** EXERCISE REQUIREMENTS **
Leave out the pictures and copy each record below exactly.

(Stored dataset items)
:::

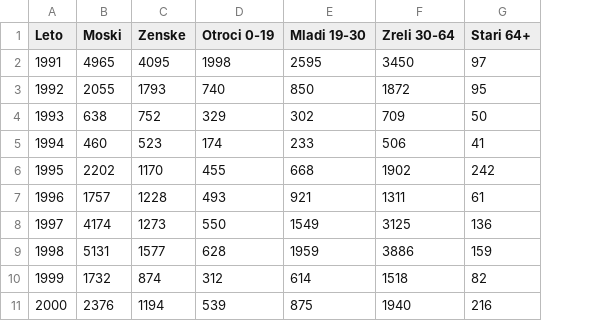
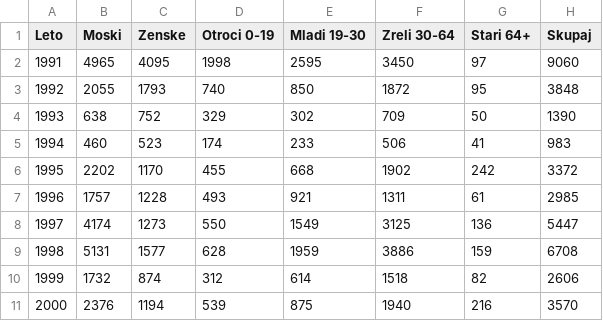
Before and after one commit to aljazkump/APPR-2021-22, a CSV file: podatki/Selitve.csv, drawn as a sheet; only a part is shown; the diff names each change by its address in the sheet, - before the commit and + after, or states it on an @@ line.

Commit message:
Update Selitve.csv

```diff
--- a/podatki/Selitve.csv
+++ b/podatki/Selitve.csv
+column H (Skupaj), rows 2-11: 9060 | 3848 | 1390 | 983 | 3372 | 2985 | 5447 | 6708 | 2606 | 3570
```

:::

** WRITTEN ANSWER **
Before and after one commit to aljazkump/APPR-2021-22, a CSV file: podatki/Selitve.csv, drawn as a sheet; only a part is shown; the diff names each change by its address in the sheet, - before the commit and + after, or states it on an @@ line.

Commit message:
Update Selitve.csv

```diff
--- a/podatki/Selitve.csv
+++ b/podatki/Selitve.csv
+column H (Skupaj), rows 2-11: 9060 | 3848 | 1390 | 983 | 3372 | 2985 | 5447 | 6708 | 2606 | 3570
```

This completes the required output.